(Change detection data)
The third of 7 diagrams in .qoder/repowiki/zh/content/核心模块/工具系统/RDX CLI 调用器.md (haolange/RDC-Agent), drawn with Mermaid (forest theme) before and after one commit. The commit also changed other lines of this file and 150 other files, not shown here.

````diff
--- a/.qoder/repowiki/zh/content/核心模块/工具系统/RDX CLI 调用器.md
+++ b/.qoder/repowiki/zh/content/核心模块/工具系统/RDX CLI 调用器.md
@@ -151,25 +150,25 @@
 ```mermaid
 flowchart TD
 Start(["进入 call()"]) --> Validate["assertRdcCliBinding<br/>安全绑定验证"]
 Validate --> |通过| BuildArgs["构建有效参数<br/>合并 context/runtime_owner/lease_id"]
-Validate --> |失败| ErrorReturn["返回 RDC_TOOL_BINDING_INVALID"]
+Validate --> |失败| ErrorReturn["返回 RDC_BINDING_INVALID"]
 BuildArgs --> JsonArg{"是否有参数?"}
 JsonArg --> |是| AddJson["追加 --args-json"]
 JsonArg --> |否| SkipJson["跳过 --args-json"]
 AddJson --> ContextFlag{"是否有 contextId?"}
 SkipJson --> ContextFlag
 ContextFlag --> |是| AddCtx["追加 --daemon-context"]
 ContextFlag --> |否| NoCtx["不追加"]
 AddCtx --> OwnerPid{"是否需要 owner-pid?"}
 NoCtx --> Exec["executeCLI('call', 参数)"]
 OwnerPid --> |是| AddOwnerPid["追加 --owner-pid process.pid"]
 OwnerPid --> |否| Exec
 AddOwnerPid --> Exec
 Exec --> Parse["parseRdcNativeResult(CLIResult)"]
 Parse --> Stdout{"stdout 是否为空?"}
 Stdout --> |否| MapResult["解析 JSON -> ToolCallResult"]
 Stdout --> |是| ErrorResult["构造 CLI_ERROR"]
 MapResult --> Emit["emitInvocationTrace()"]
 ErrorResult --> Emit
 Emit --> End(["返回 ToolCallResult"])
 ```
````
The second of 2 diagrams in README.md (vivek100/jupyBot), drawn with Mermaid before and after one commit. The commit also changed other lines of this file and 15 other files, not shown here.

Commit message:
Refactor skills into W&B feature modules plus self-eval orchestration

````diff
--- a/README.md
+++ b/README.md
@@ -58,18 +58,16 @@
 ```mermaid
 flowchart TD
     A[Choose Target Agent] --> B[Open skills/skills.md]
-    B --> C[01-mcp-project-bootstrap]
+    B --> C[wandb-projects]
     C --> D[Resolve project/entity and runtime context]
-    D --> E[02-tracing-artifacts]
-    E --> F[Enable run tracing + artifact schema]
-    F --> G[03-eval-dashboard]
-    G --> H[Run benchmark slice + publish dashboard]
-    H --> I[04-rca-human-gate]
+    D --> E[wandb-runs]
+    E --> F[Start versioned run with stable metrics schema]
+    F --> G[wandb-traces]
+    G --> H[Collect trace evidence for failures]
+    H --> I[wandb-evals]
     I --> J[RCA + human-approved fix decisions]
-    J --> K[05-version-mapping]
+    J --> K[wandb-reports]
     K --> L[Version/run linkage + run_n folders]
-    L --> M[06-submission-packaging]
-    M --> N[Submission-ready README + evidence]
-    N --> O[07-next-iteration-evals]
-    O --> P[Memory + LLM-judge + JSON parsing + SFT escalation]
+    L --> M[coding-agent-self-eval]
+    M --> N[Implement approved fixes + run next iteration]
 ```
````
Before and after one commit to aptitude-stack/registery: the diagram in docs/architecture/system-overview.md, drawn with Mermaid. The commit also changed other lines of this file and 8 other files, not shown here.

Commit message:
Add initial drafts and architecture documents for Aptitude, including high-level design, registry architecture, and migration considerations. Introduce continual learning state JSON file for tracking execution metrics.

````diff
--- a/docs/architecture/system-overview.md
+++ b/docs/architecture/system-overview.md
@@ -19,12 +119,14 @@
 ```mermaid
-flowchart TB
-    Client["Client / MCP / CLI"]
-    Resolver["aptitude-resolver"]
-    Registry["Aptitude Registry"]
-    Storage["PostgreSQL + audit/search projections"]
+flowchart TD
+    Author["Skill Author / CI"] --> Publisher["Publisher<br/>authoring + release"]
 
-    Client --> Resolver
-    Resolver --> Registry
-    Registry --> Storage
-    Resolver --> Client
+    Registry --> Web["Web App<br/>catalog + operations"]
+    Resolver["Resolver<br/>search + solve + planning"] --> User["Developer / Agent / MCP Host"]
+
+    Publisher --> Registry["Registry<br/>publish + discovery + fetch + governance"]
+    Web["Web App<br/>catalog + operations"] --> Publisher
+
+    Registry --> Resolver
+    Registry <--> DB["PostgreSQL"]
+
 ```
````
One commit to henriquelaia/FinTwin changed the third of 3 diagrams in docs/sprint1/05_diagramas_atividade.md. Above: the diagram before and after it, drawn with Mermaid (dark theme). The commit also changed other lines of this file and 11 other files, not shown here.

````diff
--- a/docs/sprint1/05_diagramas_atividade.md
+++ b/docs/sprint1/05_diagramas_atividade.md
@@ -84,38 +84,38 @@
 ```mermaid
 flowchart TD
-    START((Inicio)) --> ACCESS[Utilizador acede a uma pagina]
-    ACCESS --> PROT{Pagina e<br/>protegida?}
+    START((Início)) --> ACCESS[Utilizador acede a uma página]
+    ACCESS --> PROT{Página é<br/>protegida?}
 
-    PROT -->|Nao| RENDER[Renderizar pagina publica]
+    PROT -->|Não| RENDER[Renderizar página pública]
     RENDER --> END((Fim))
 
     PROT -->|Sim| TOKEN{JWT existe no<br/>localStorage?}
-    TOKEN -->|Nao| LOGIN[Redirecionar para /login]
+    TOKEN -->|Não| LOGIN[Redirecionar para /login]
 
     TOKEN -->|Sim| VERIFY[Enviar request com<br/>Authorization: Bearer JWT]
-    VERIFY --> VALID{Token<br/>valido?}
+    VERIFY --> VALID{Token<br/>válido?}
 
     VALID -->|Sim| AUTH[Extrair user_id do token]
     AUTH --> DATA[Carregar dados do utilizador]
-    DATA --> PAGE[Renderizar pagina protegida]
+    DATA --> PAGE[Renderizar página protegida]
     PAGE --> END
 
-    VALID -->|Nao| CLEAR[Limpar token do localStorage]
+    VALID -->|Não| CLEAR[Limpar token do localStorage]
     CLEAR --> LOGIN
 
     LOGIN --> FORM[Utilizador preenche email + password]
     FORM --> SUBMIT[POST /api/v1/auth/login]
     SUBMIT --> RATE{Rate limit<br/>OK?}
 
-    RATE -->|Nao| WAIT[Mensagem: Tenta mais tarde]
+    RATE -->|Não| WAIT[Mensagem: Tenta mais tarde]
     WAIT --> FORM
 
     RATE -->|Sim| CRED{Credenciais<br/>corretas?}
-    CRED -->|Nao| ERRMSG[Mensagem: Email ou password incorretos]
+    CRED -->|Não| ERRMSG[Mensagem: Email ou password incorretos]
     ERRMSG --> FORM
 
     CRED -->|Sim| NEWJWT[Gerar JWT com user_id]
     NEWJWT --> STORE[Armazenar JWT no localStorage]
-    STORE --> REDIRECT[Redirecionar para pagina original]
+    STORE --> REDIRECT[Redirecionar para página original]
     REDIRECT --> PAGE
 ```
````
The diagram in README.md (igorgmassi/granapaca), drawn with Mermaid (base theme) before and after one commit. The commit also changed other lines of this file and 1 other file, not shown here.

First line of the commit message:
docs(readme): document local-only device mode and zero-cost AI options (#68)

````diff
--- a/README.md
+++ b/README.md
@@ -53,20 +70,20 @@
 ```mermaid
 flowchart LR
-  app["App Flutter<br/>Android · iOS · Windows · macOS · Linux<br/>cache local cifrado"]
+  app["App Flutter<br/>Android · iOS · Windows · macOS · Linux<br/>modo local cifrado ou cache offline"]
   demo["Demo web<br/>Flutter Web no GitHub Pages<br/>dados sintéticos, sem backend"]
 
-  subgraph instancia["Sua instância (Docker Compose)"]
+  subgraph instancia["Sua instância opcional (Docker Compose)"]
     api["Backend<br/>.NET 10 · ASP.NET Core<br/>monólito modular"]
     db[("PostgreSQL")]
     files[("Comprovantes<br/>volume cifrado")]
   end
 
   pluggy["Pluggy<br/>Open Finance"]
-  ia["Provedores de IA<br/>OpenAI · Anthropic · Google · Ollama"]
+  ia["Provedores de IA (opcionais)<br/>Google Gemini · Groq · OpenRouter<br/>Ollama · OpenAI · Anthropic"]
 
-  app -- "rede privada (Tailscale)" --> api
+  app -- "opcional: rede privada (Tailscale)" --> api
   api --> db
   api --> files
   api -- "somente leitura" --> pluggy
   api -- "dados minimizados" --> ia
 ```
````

# TASK INSTRUCTIONS:
Line count for the word "Anthropic": tally the lines in the records that include it and give only the result.

# ANSWER TO THE EXERCISE:
2